*** Opening EXERCISE INPUT ***
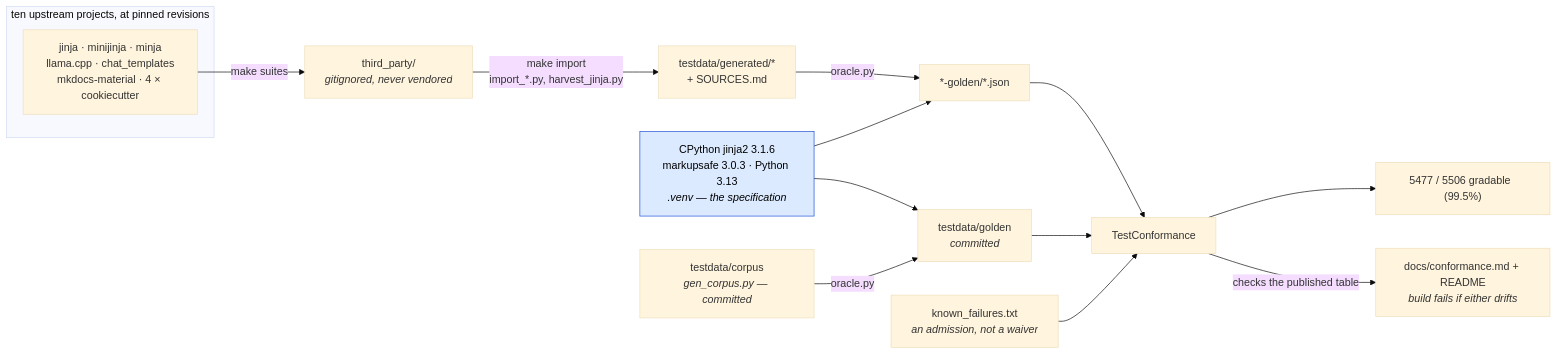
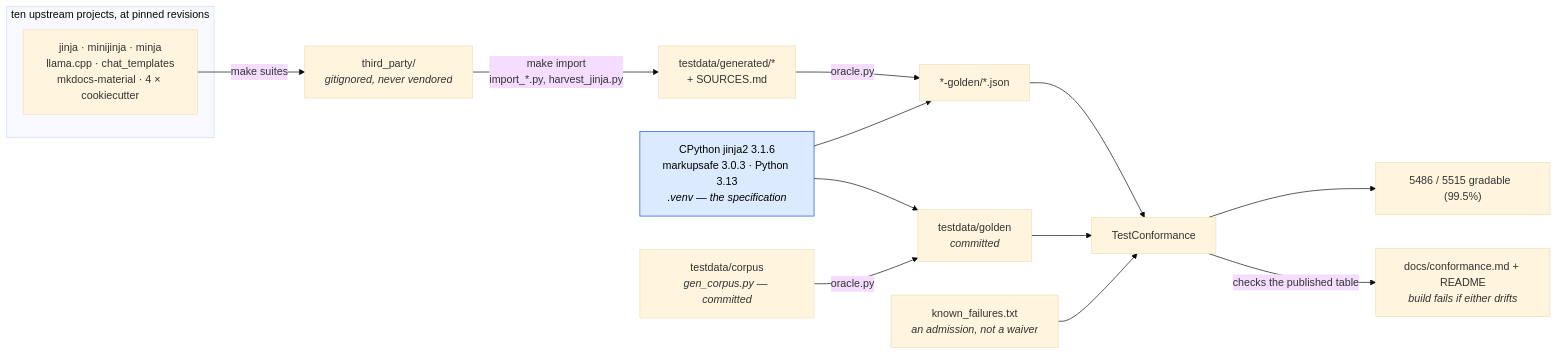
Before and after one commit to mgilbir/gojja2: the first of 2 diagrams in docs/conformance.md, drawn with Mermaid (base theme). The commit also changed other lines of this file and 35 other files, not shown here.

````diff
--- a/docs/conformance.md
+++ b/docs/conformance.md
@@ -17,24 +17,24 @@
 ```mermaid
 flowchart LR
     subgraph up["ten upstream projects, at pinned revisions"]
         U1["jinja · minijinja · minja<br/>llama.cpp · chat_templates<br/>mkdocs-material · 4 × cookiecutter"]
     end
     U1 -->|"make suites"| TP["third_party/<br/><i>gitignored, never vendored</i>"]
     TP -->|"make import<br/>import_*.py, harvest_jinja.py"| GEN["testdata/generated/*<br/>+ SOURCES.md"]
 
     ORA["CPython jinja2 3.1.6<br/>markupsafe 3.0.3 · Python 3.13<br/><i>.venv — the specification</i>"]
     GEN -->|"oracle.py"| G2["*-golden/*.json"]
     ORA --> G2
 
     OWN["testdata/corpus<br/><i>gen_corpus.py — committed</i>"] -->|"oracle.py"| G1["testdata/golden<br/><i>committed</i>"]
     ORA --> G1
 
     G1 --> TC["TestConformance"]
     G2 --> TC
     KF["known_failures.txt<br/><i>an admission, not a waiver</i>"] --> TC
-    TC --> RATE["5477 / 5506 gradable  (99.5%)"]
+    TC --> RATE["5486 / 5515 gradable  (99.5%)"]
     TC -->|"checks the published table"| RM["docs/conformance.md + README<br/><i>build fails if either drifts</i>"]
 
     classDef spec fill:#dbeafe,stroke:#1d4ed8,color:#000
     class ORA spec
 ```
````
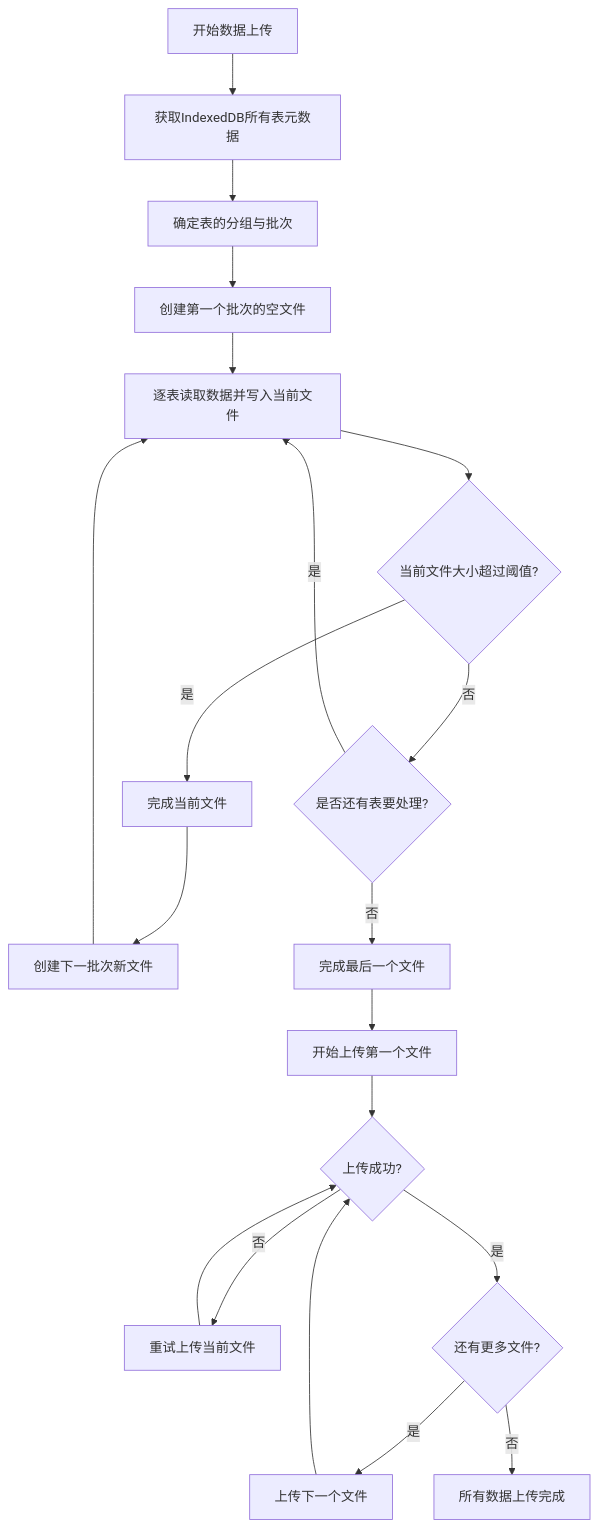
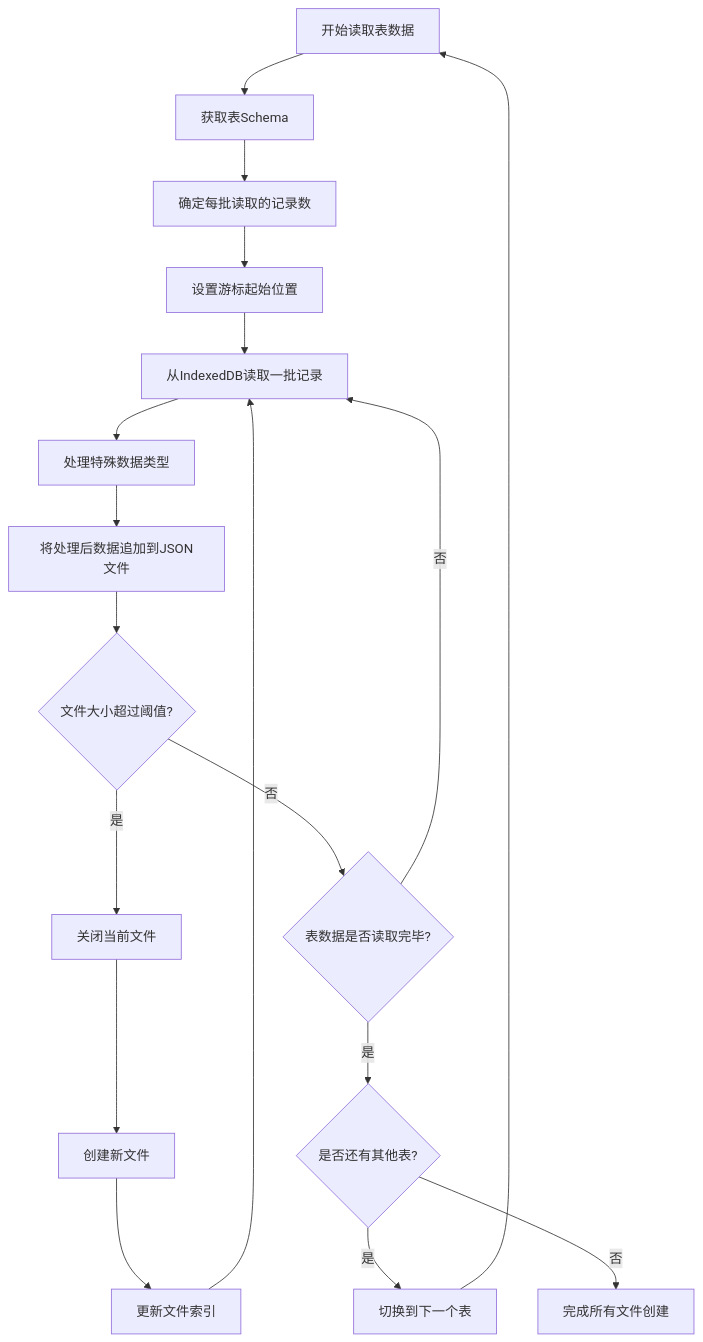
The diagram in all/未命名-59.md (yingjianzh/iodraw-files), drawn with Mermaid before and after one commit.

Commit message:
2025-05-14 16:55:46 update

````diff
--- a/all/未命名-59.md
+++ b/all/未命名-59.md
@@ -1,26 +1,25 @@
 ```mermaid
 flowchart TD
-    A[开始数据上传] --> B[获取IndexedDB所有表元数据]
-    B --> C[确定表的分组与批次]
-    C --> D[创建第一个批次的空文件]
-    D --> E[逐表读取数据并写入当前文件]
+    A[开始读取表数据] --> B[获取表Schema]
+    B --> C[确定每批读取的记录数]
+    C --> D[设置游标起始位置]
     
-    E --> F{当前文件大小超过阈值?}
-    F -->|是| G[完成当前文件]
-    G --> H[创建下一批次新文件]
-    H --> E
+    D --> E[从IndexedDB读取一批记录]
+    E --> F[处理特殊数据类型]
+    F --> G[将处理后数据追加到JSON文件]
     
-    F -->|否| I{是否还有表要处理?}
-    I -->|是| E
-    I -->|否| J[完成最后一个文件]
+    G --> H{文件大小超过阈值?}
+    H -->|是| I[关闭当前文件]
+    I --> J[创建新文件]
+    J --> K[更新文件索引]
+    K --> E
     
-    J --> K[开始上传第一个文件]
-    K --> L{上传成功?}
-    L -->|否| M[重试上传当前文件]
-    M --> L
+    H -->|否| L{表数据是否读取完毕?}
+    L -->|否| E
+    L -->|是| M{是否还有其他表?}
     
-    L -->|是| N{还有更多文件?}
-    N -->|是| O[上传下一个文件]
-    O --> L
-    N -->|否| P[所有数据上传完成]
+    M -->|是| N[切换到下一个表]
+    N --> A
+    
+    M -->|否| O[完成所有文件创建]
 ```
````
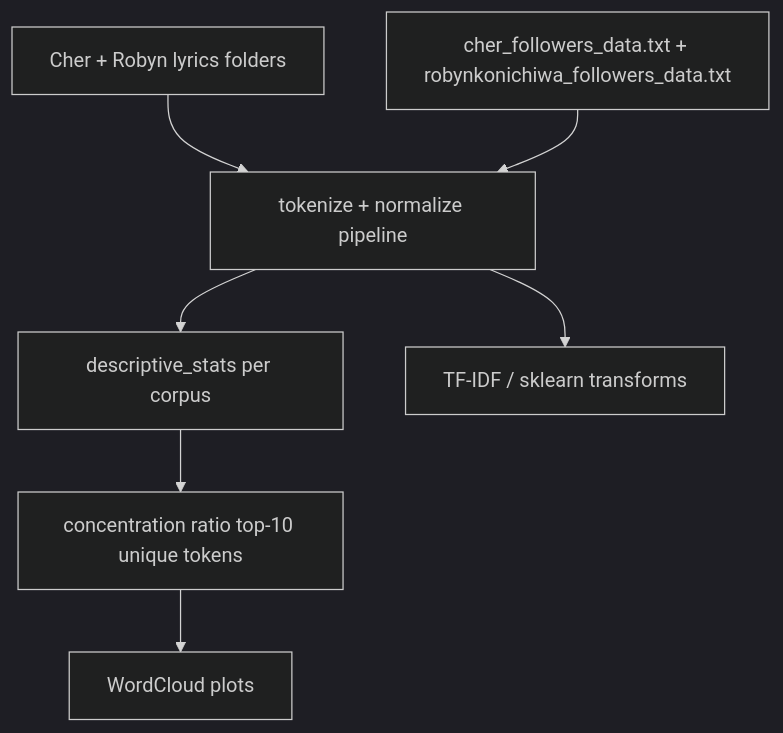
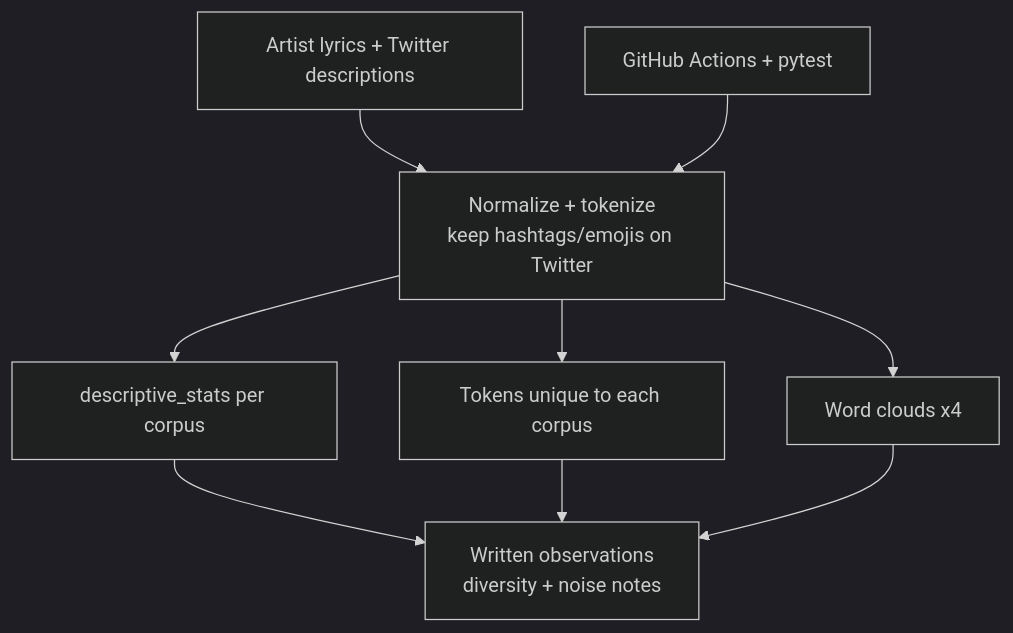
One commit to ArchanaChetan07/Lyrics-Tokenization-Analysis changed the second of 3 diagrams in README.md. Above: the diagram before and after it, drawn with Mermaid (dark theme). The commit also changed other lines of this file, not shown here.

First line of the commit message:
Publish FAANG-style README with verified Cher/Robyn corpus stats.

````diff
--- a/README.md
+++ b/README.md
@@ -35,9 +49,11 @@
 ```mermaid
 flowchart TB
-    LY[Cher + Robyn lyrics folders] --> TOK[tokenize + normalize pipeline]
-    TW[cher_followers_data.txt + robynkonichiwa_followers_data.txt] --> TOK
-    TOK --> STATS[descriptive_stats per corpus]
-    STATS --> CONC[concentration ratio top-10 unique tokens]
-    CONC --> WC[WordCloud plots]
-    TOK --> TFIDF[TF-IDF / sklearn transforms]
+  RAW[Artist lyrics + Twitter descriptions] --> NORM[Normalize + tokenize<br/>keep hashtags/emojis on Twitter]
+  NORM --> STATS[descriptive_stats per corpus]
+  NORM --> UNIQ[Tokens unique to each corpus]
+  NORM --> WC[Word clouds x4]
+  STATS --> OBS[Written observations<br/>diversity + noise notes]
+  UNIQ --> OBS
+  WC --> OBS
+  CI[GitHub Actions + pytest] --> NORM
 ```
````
*** Closing EXERCISE INPUT ***
▸ TASK GOAL
Would you copy each line of the records that contains "tokenize"?

▸ REPLY
-    LY[Cher + Robyn lyrics folders] --> TOK[tokenize + normalize pipeline]
+  RAW[Artist lyrics + Twitter descriptions] --> NORM[Normalize + tokenize<br/>keep hashtags/emojis on Twitter]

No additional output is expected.